EXERCISE — Across the listing below, work out how many lines include the word "Engineering". Give the number alone.

DATA EXTRACTS —
——————

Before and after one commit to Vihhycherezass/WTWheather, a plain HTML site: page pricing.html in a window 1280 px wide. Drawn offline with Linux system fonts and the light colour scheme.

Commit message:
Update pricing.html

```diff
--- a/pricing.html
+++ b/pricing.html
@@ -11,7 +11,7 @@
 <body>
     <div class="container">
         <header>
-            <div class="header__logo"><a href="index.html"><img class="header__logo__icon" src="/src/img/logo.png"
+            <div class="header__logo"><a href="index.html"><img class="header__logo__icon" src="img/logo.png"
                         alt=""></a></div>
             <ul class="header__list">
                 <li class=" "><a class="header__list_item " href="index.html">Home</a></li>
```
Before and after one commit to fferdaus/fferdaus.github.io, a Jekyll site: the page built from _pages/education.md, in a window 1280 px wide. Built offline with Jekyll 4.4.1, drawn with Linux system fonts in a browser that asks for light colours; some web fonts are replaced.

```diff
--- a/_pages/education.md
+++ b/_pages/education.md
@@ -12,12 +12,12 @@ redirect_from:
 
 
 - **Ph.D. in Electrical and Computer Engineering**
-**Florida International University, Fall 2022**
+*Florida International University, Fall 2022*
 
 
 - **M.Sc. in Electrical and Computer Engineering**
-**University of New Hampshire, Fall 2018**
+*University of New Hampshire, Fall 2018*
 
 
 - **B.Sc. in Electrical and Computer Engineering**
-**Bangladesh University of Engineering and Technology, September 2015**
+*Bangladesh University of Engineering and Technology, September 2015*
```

——————

SOLUTION TO THE EXERCISE — 5